## Exercise aim:
Retype the entries exactly, but skip the pictures.
━━━━━━━━━━━━━━━━
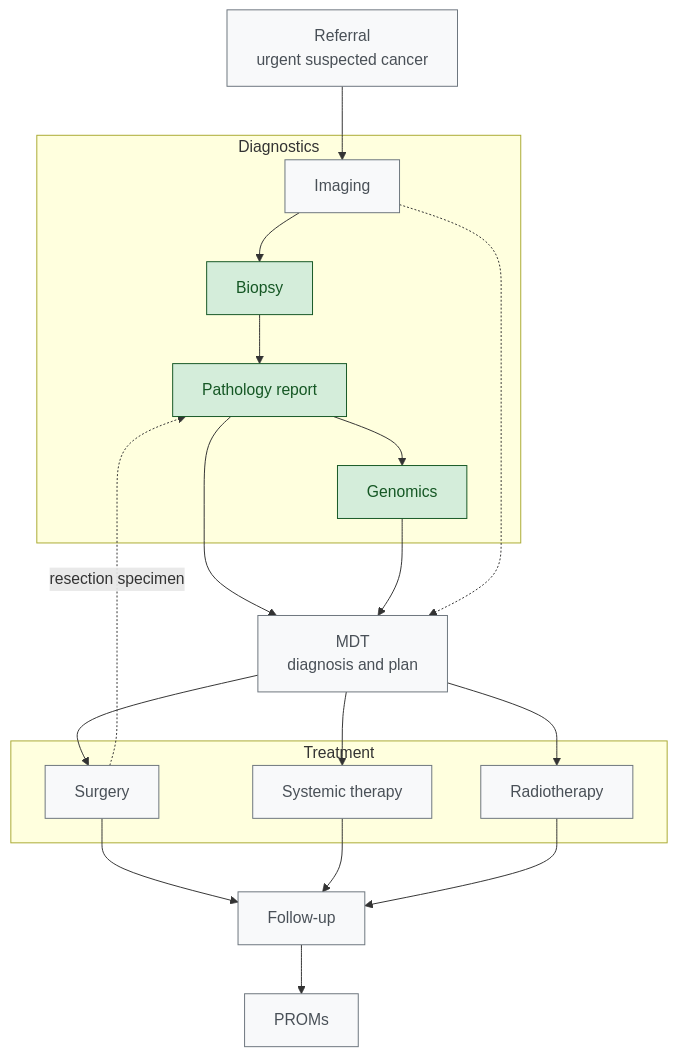
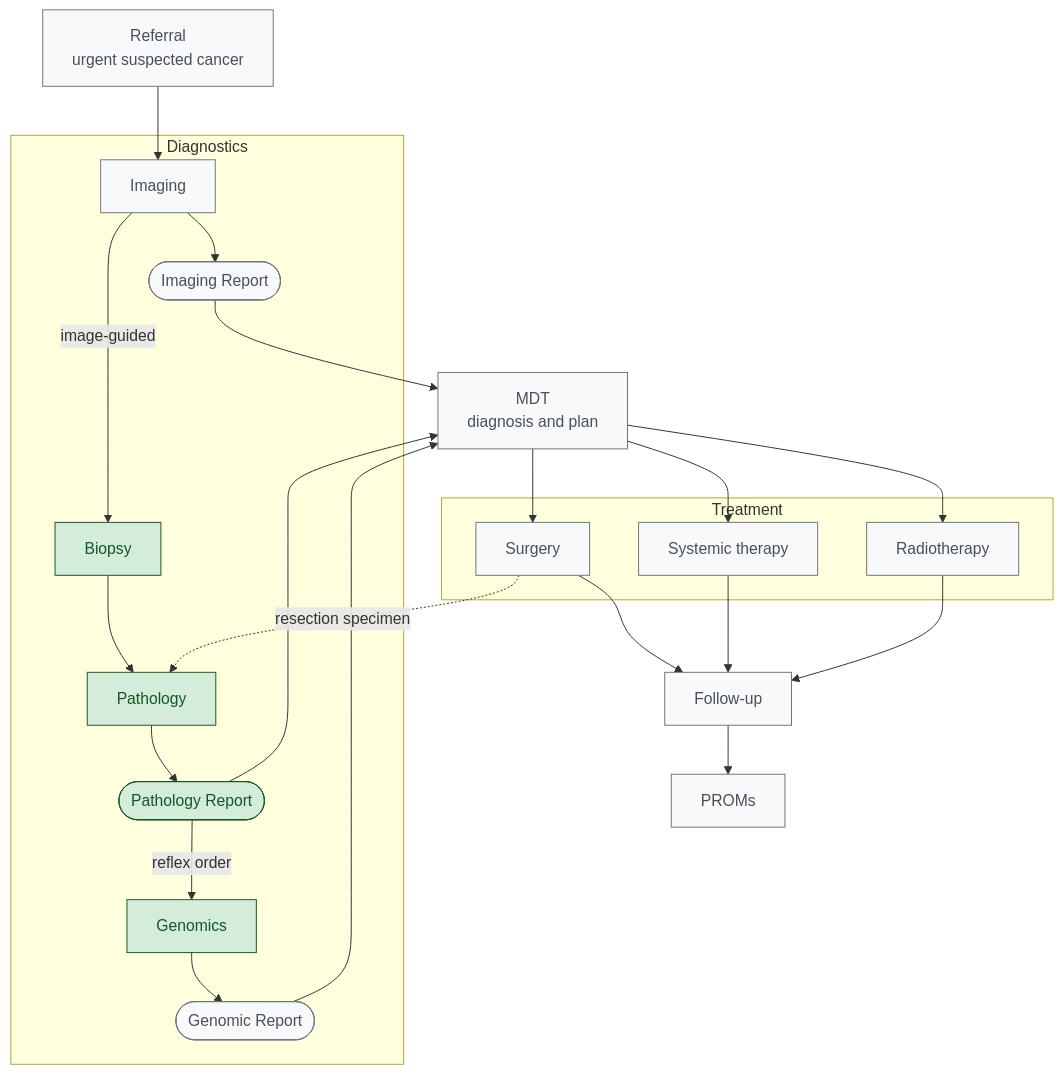
The diagram in input/pagecontent/CancerPathway.md (nw-gmsa/CancerPathologyReport), drawn with Mermaid before and after one commit. The commit also changed other lines of this file, not shown here.

First line of the commit message:
Cancer Pathway: show Imaging, Pathology and Genomic Reports in diagram

````diff
--- a/input/pagecontent/CancerPathway.md
+++ b/input/pagecontent/CancerPathway.md
@@ -19,35 +19,41 @@
 ```mermaid
 flowchart TB
     A["Referral<br/>urgent suspected cancer"]
 
     subgraph DIAG["Diagnostics"]
         B["Imaging"]
         C["Biopsy"]
-        D["Pathology report"]
+        D["Pathology"]
         E["Genomics"]
+        BR(["Imaging Report"])
+        DR(["Pathology Report"])
+        ER(["Genomic Report"])
     end
 
     F["MDT<br/>diagnosis and plan"]
 
     subgraph TX["Treatment"]
         G["Surgery"]
         H["Systemic therapy"]
         I["Radiotherapy"]
     end
 
     J["Follow-up"]
     K["PROMs"]
 
-    A --> B --> C --> D --> E
-    D --> F
-    E --> F
-    B -.-> F
+    A --> B
+    B --> BR
+    B -->|"image-guided"| C
+    C --> D --> DR
+    DR -->|"reflex order"| E
+    E --> ER
+    BR & DR & ER --> F
     F --> G & H & I
     G -.->|"resection specimen"| D
     G & H & I --> J --> K
 
     classDef inscope fill:#d4edda,stroke:#155724,color:#155724
     classDef context fill:#f8f9fa,stroke:#6c757d,color:#495057
-    class C,D,E inscope
-    class A,B,F,G,H,I,J,K context
+    class C,D,DR,E inscope
+    class A,B,BR,ER,F,G,H,I,J,K context
 ```
````
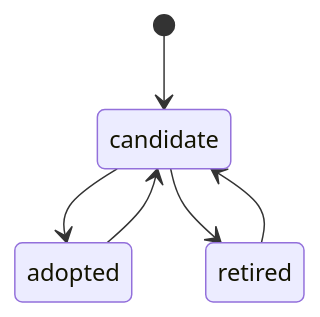
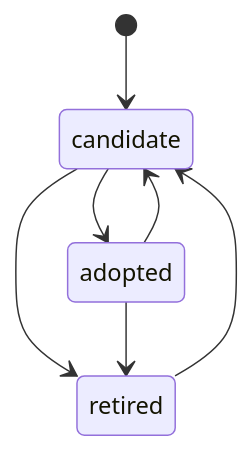
Before and after one commit to suwa-sh/zenn-contents: diagram 14 of 14 in articles/skill-adoption-ab-eval-harness_20260720.md, drawn with Mermaid. The commit also changed other lines of this file, not shown here.

````diff
--- a/articles/skill-adoption-ab-eval-harness_20260720.md
+++ b/articles/skill-adoption-ab-eval-harness_20260720.md
@@ -1216,8 +1217,9 @@
 ```mermaid
 stateDiagram-v2
     [*] --> candidate
     candidate --> adopted
     candidate --> retired
     retired --> candidate
     adopted --> candidate
+    adopted --> retired
 ```
````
━━━━━━━━━━━━━━━━
## Written reply:
The diagram in input/pagecontent/CancerPathway.md (nw-gmsa/CancerPathologyReport), drawn with Mermaid before and after one commit. The commit also changed other lines of this file, not shown here.

First line of the commit message:
Cancer Pathway: show Imaging, Pathology and Genomic Reports in diagram

````diff
--- a/input/pagecontent/CancerPathway.md
+++ b/input/pagecontent/CancerPathway.md
@@ -19,35 +19,41 @@
 ```mermaid
 flowchart TB
     A["Referral<br/>urgent suspected cancer"]
 
     subgraph DIAG["Diagnostics"]
         B["Imaging"]
         C["Biopsy"]
-        D["Pathology report"]
+        D["Pathology"]
         E["Genomics"]
+        BR(["Imaging Report"])
+        DR(["Pathology Report"])
+        ER(["Genomic Report"])
     end
 
     F["MDT<br/>diagnosis and plan"]
 
     subgraph TX["Treatment"]
         G["Surgery"]
         H["Systemic therapy"]
         I["Radiotherapy"]
     end
 
     J["Follow-up"]
     K["PROMs"]
 
-    A --> B --> C --> D --> E
-    D --> F
-    E --> F
-    B -.-> F
+    A --> B
+    B --> BR
+    B -->|"image-guided"| C
+    C --> D --> DR
+    DR -->|"reflex order"| E
+    E --> ER
+    BR & DR & ER --> F
     F --> G & H & I
     G -.->|"resection specimen"| D
     G & H & I --> J --> K
 
     classDef inscope fill:#d4edda,stroke:#155724,color:#155724
     classDef context fill:#f8f9fa,stroke:#6c757d,color:#495057
-    class C,D,E inscope
-    class A,B,F,G,H,I,J,K context
+    class C,D,DR,E inscope
+    class A,B,BR,ER,F,G,H,I,J,K context
 ```
````
Before and after one commit to suwa-sh/zenn-contents: diagram 14 of 14 in articles/skill-adoption-ab-eval-harness_20260720.md, drawn with Mermaid. The commit also changed other lines of this file, not shown here.

````diff
--- a/articles/skill-adoption-ab-eval-harness_20260720.md
+++ b/articles/skill-adoption-ab-eval-harness_20260720.md
@@ -1216,8 +1217,9 @@
 ```mermaid
 stateDiagram-v2
     [*] --> candidate
     candidate --> adopted
     candidate --> retired
     retired --> candidate
     adopted --> candidate
+    adopted --> retired
 ```
````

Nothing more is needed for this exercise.